This radio documentary asks: Where have all the radicals gone? Has feminism been swept up in the neoliberal current? Have we de-radicalized in order to be more palatable to the masses? In the face of strippercize, Sarah Palin, and 'post-feminism,' is feminism in need of a re-radicalization?
Featuring an interview with renowned feminist scholar, Sheila Jeffreys, your host Meghan Murphy explores all these questions and more.
Veering quite a bit in format from The F Word's regular programming, this extensive exploration of radical feminism and how it relates to contemporary feminist discourse is a little more academic in nature. Hang in there!

2 comments:

Meghan Emily Murphy said...

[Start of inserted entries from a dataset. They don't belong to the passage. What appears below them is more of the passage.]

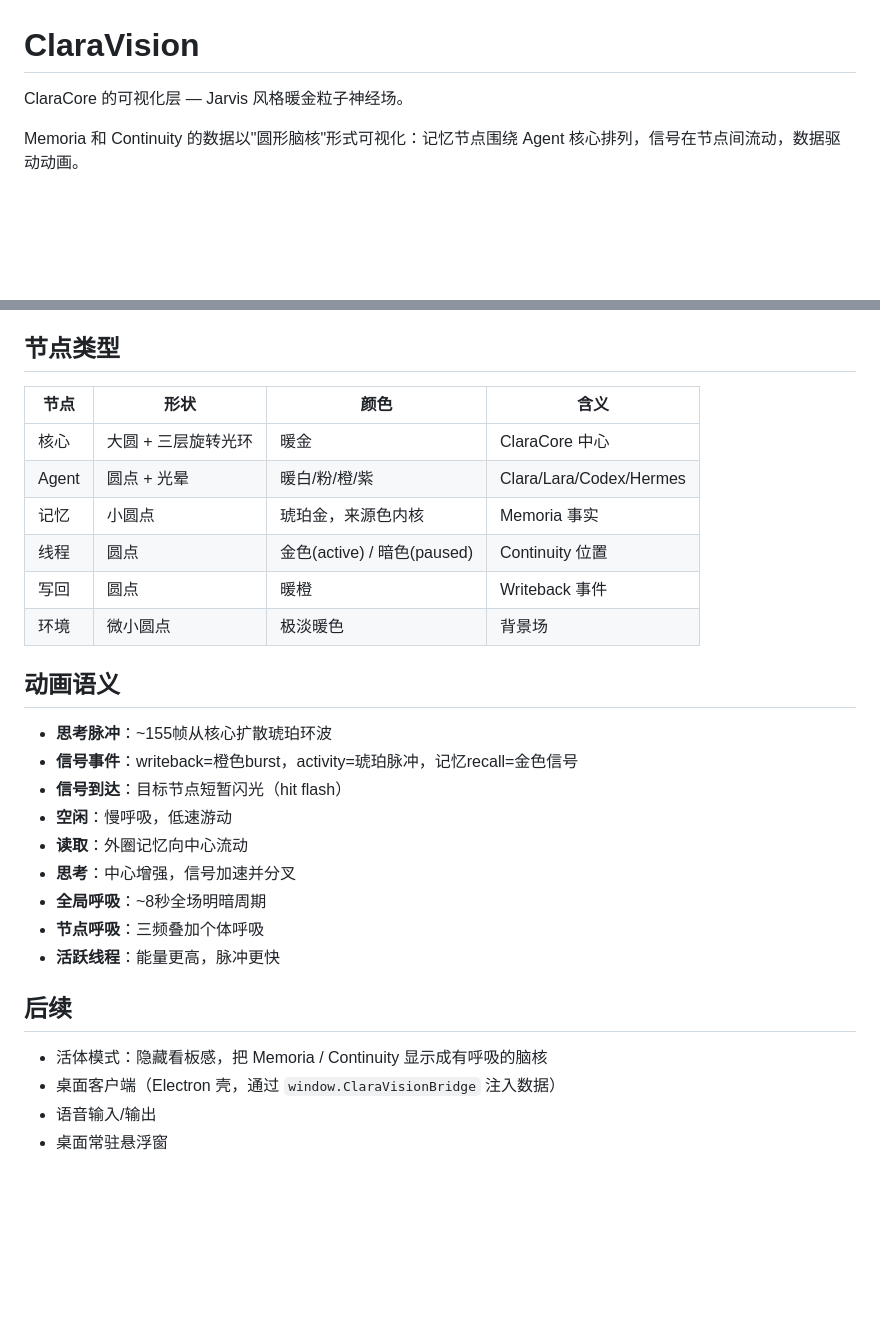
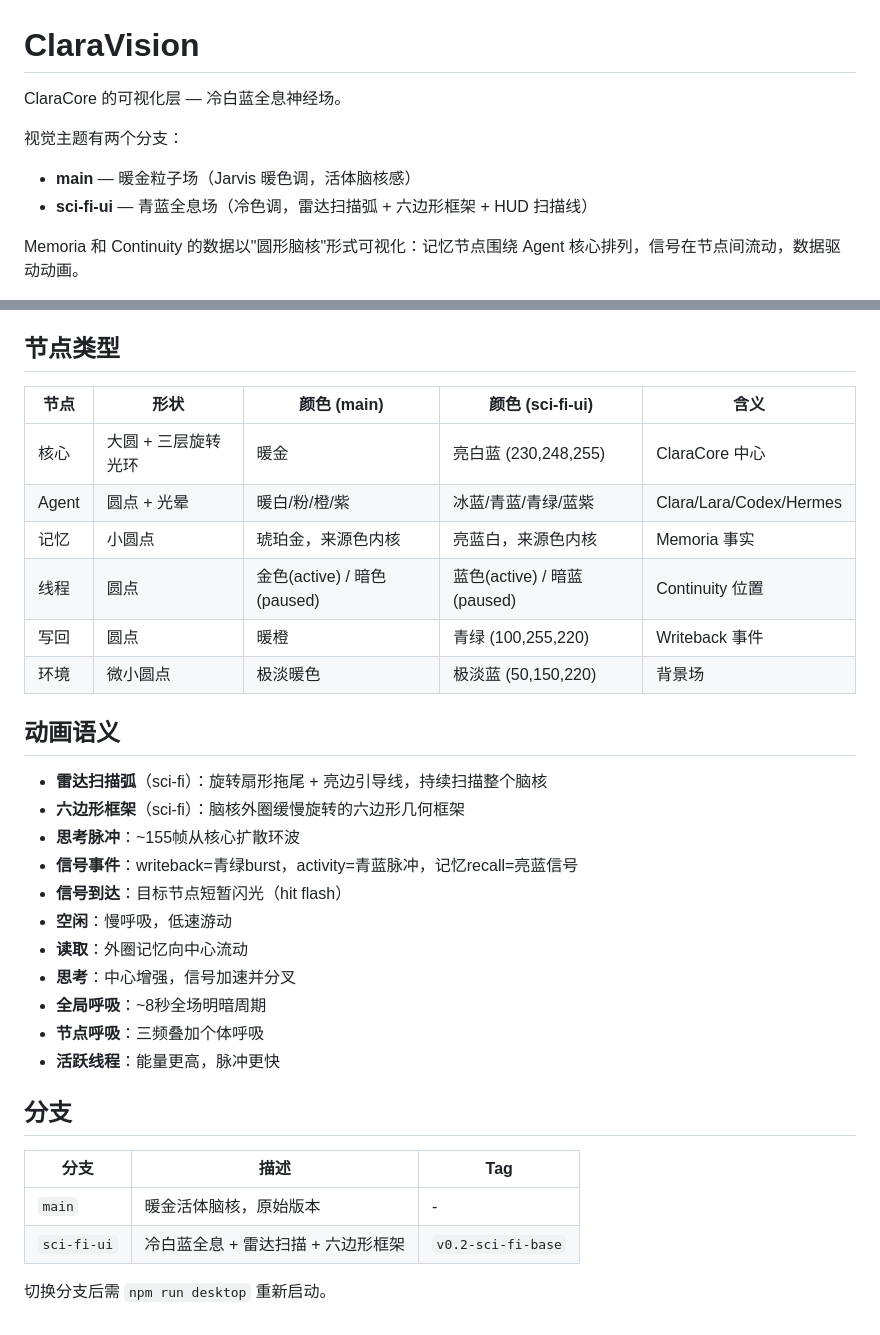
Before and after one commit to xiaomao361/claravision, a Markdown page: README.md, 2 parts joined by grey strips. Drawn GitHub-style; blank space fills up the shorter version.

```diff
--- a/README.md
+++ b/README.md
@@ -1,6 +1,10 @@
 # ClaraVision
 
-ClaraCore 的可视化层 — Jarvis 风格暖金粒子神经场。
+ClaraCore 的可视化层 — 冷白蓝全息神经场。
+
+视觉主题有两个分支：
+- **main** — 暖金粒子场（Jarvis 暖色调，活体脑核感）
+- **sci-fi-ui** — 青蓝全息场（冷色调，雷达扫描弧 + 六边形框架 + HUD 扫描线）
 
 Memoria 和 Continuity 的数据以"圆形脑核"形式可视化：记忆节点围绕 Agent 核心排列，信号在节点间流动，数据驱动动画。
 
@@ -99,19 +103,21 @@ npm run desktop:window
 
 ## 节点类型
 
-| 节点 | 形状 | 颜色 | 含义 |
-|------|------|------|------|
-| 核心 | 大圆 + 三层旋转光环 | 暖金 | ClaraCore 中心 |
-| Agent | 圆点 + 光晕 | 暖白/粉/橙/紫 | Clara/Lara/Codex/Hermes |
-| 记忆 | 小圆点 | 琥珀金，来源色内核 | Memoria 事实 |
-| 线程 | 圆点 | 金色(active) / 暗色(paused) | Continuity 位置 |
-| 写回 | 圆点 | 暖橙 | Writeback 事件 |
-| 环境 | 微小圆点 | 极淡暖色 | 背景场 |
+| 节点 | 形状 | 颜色 (main) | 颜色 (sci-fi-ui) | 含义 |
+|------|------|------|------|------|
+| 核心 | 大圆 + 三层旋转光环 | 暖金 | 亮白蓝 (230,248,255) | ClaraCore 中心 |
+| Agent | 圆点 + 光晕 | 暖白/粉/橙/紫 | 冰蓝/青蓝/青绿/蓝紫 | Clara/Lara/Codex/Hermes |
+| 记忆 | 小圆点 | 琥珀金，来源色内核 | 亮蓝白，来源色内核 | Memoria 事实 |
+| 线程 | 圆点 | 金色(active) / 暗色(paused) | 蓝色(active) / 暗蓝(paused) | Continuity 位置 |
+| 写回 | 圆点 | 暖橙 | 青绿 (100,255,220) | Writeback 事件 |
+| 环境 | 微小圆点 | 极淡暖色 | 极淡蓝 (50,150,220) | 背景场 |
 
 ## 动画语义
 
-- **思考脉冲**：~155帧从核心扩散琥珀环波
-- **信号事件**：writeback=橙色burst，activity=琥珀脉冲，记忆recall=金色信号
+- **雷达扫描弧**（sci-fi）：旋转扇形拖尾 + 亮边引导线，持续扫描整个脑核
+- **六边形框架**（sci-fi）：脑核外圈缓慢旋转的六边形几何框架
+- **思考脉冲**：~155帧从核心扩散环波
+- **信号事件**：writeback=青绿burst，activity=青蓝脉冲，记忆recall=亮蓝信号
 - **信号到达**：目标节点短暂闪光（hit flash）
 - **空闲**：慢呼吸，低速游动
 - **读取**：外圈记忆向中心流动
@@ -120,9 +126,11 @@ npm run desktop:window
 - **节点呼吸**：三频叠加个体呼吸
 - **活跃线程**：能量更高，脉冲更快
 
-## 后续
+## 分支
 
-- 活体模式：隐藏看板感，把 Memoria / Continuity 显示成有呼吸的脑核
-- 桌面客户端（Electron 壳，通过 `window.ClaraVisionBridge` 注入数据）
-- 语音输入/输出
-- 桌面常驻悬浮窗
+| 分支 | 描述 | Tag |
+|------|------|-----|
+| `main` | 暖金活体脑核，原始版本 | - |
+| `sci-fi-ui` | 冷白蓝全息 + 雷达扫描 + 六边形框架 | `v0.2-sci-fi-base` |
+
+切换分支后需 `npm run desktop` 重新启动。
```
Also changed, not shown: NEXT_FEATURES.md (+51 -0 lines).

Great post! And excellent comments and criticisms of radical feminism. Thank you for pointing out what is missing (which is a lot).

Julian Real said...

Hi Meghan,

I'm glad your comment came through fine. :)

I'll just clarify that my criticisms are of some expressions of white feminism, and of anti-feminism, and of some people--female and male--in both groups who call themselves "radical" but not in ways that are all that related to or validating of most girls and women's experience and organised efforts to resist and transform patriarchal societies, from what radical feminist contacts around the world tell me.

And most of the radical feminists informing me of the unchecked class and race privilege and racist-misogyny of some white points of view are not white feminist-identified women. They are Asian, Arab, Indigenous, Brown, and Black activist women.